**WORK ITEM**
Return all of the data below verbatim and exclude every picture.
====== SOURCE MATERIAL
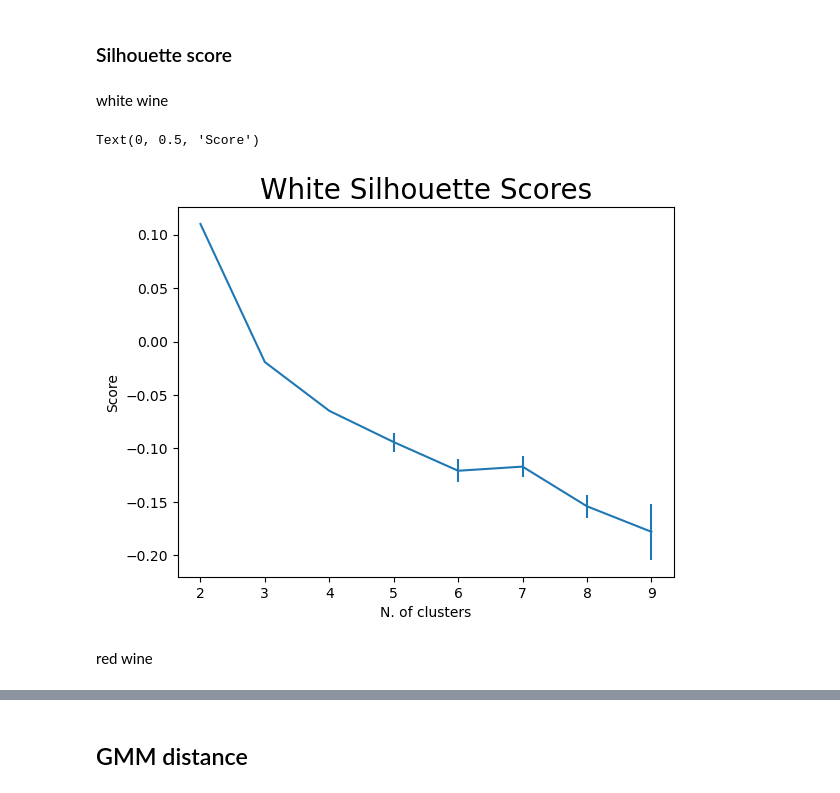
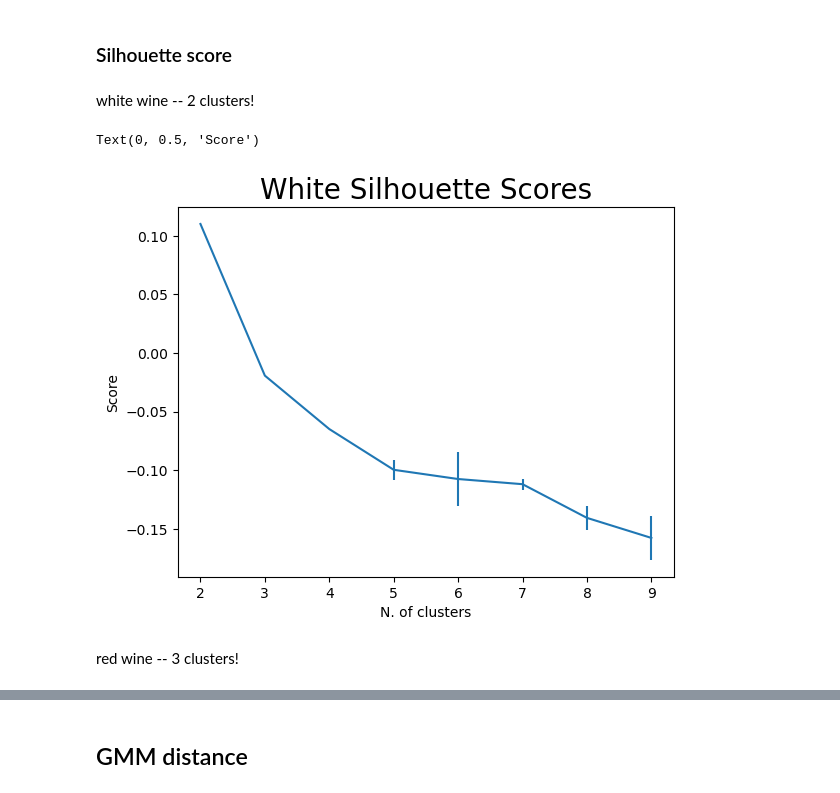
Before and after one commit to shuijing1996/Vinho-Verde-Wine-Clustering, a Jupyter notebook: notebook/vinho_verde_wine_gmm_5_clusters_champion.ipynb, the cells around one changed output, grey strips where cells are left out. Cells and saved outputs as stored; diff of their text form; code cells hidden in the pictures.

```diff
--- a/notebook/vinho_verde_wine_gmm_5_clusters_champion.ipynb
+++ b/notebook/vinho_verde_wine_gmm_5_clusters_champion.ipynb
@@ -242,33 +242,38 @@ feat_ls
 # Is Six Cluster Correct?
 # %% [markdown]
 ### Silhouette score
-# %% [markdown]
-white wine
+# %% [markdown]
+white wine -- 2 clusters!
 # %%
-n_clusters=np.arange(2, 10)
-sils=[]
-sils_err=[]
-iterations=5
-for n in tqdm(n_clusters):
-    tmp_sil=[]
-    for _ in range(iterations):
-        gmm=GMM(n, n_init=2).fit(white[feat_ls])
-        labels=gmm.predict(white[feat_ls])
-        sil=metrics.silhouette_score(white[feat_ls], labels, metric='euclidean')
-        tmp_sil.append(sil)
-    val=np.mean(tmp_sil)
-    err=np.std(tmp_sil)
-    sils.append(val)
-    sils_err.append(err)
+def gmm_silhouette_score(data, max_cluster=10, iterations=5):
+    sils=[]
+    sils_err=[]
+    iterations=5
+    for n in tqdm(np.arange(2, max_cluster)):
+        tmp_sil=[]
+        for _ in range(iterations):
+            gmm=GMM(n, n_init=2).fit(data)
+            labels=gmm.predict(data)
+            sil=metrics.silhouette_score(data, labels, metric='euclidean')
+            tmp_sil.append(sil)
+        val=np.mean(tmp_sil)
+        err=np.std(tmp_sil)
+        sils.append(val)
+        sils_err.append(err)
+    return sils, sils_err
+#--gmm_silhouette_score
 # %%
-plt.errorbar(n_clusters, sils, yerr=sils_err)
+max_cluster=10
+
+w_sils, w_sils_err = gmm_silhouette_score(white[feat_ls], max_cluster=max_cluster, iterations=5)
+plt.errorbar(np.arange(2, max_cluster), w_sils, yerr=w_sils_err)
 plt.title("White Silhouette Scores", fontsize=20)
-plt.xticks(n_clusters)
+plt.xticks(np.arange(2, max_cluster))
 plt.xlabel("N. of clusters")
 plt.ylabel("Score")
 # %% [output]
 Text(0, 0.5, 'Score')
-[figure, old version]
+[figure, new version]
-# %% [markdown]
-red wine
+# %% [markdown]
+red wine -- 3 clusters!
 # %%
```
Also changed, not shown: parts of 31 cells of this notebook.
============
**OUTPUT OF THE EXERCISE**
Before and after one commit to shuijing1996/Vinho-Verde-Wine-Clustering, a Jupyter notebook: notebook/vinho_verde_wine_gmm_5_clusters_champion.ipynb, the cells around one changed output, grey strips where cells are left out. Cells and saved outputs as stored; diff of their text form; code cells hidden in the pictures.

```diff
--- a/notebook/vinho_verde_wine_gmm_5_clusters_champion.ipynb
+++ b/notebook/vinho_verde_wine_gmm_5_clusters_champion.ipynb
@@ -242,33 +242,38 @@ feat_ls
 # Is Six Cluster Correct?
 # %% [markdown]
 ### Silhouette score
-# %% [markdown]
-white wine
+# %% [markdown]
+white wine -- 2 clusters!
 # %%
-n_clusters=np.arange(2, 10)
-sils=[]
-sils_err=[]
-iterations=5
-for n in tqdm(n_clusters):
-    tmp_sil=[]
-    for _ in range(iterations):
-        gmm=GMM(n, n_init=2).fit(white[feat_ls])
-        labels=gmm.predict(white[feat_ls])
-        sil=metrics.silhouette_score(white[feat_ls], labels, metric='euclidean')
-        tmp_sil.append(sil)
-    val=np.mean(tmp_sil)
-    err=np.std(tmp_sil)
-    sils.append(val)
-    sils_err.append(err)
+def gmm_silhouette_score(data, max_cluster=10, iterations=5):
+    sils=[]
+    sils_err=[]
+    iterations=5
+    for n in tqdm(np.arange(2, max_cluster)):
+        tmp_sil=[]
+        for _ in range(iterations):
+            gmm=GMM(n, n_init=2).fit(data)
+            labels=gmm.predict(data)
+            sil=metrics.silhouette_score(data, labels, metric='euclidean')
+            tmp_sil.append(sil)
+        val=np.mean(tmp_sil)
+        err=np.std(tmp_sil)
+        sils.append(val)
+        sils_err.append(err)
+    return sils, sils_err
+#--gmm_silhouette_score
 # %%
-plt.errorbar(n_clusters, sils, yerr=sils_err)
+max_cluster=10
+
+w_sils, w_sils_err = gmm_silhouette_score(white[feat_ls], max_cluster=max_cluster, iterations=5)
+plt.errorbar(np.arange(2, max_cluster), w_sils, yerr=w_sils_err)
 plt.title("White Silhouette Scores", fontsize=20)
-plt.xticks(n_clusters)
+plt.xticks(np.arange(2, max_cluster))
 plt.xlabel("N. of clusters")
 plt.ylabel("Score")
 # %% [output]
 Text(0, 0.5, 'Score')
-[figure, old version]
+[figure, new version]
-# %% [markdown]
-red wine
+# %% [markdown]
+red wine -- 3 clusters!
 # %%
```
Also changed, not shown: parts of 31 cells of this notebook.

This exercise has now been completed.